▶ [Work instructions]: Could you please output all of the data exactly, without the images?

▶ [Working data]:
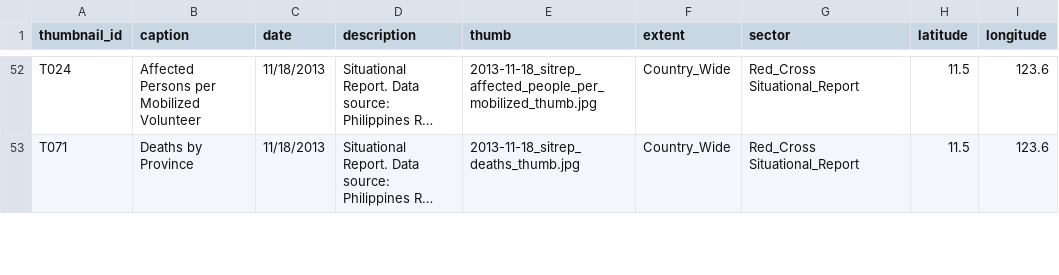
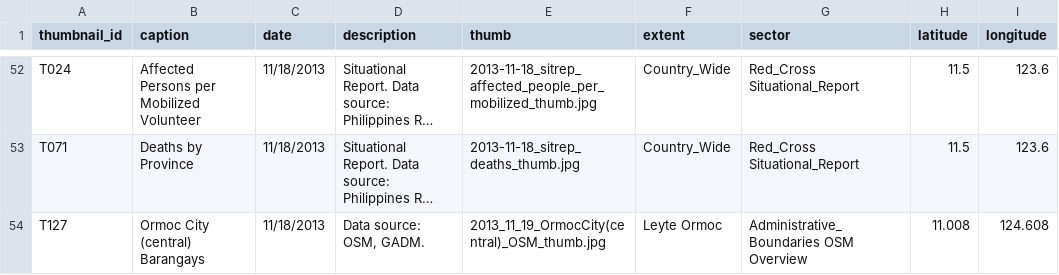
Before and after one commit to AmericanRedCross/haiyan_mapfolio, a CSV file: data/centroids.csv, drawn as a sheet; only a part is shown, gaps mark what is left out; long unchanged cells end in …; the diff covers the shown part only; the diff names each change by its address in the sheet, - before the commit and + after, or states it on an @@ line.

```diff
--- a/data/centroids.csv
+++ b/data/centroids.csv
+row 54: T127 | Ormoc City (central) Barangays | 11/18/2013 | Data source: OSM, GADM. | 2013_11_19_OrmocCity(central)_OSM_thumb.jpg | Leyte Ormoc | Administrative_Boundaries OSM Overview | 11.008 | 124.608
```
Also changed, not shown: 11 edited cells elsewhere in this file, 9 other files.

▶ [Written solution]:
Before and after one commit to AmericanRedCross/haiyan_mapfolio, a CSV file: data/centroids.csv, drawn as a sheet; only a part is shown, gaps mark what is left out; long unchanged cells end in …; the diff covers the shown part only; the diff names each change by its address in the sheet, - before the commit and + after, or states it on an @@ line.

```diff
--- a/data/centroids.csv
+++ b/data/centroids.csv
+row 54: T127 | Ormoc City (central) Barangays | 11/18/2013 | Data source: OSM, GADM. | 2013_11_19_OrmocCity(central)_OSM_thumb.jpg | Leyte Ormoc | Administrative_Boundaries OSM Overview | 11.008 | 124.608
```
Also changed, not shown: 11 edited cells elsewhere in this file, 9 other files.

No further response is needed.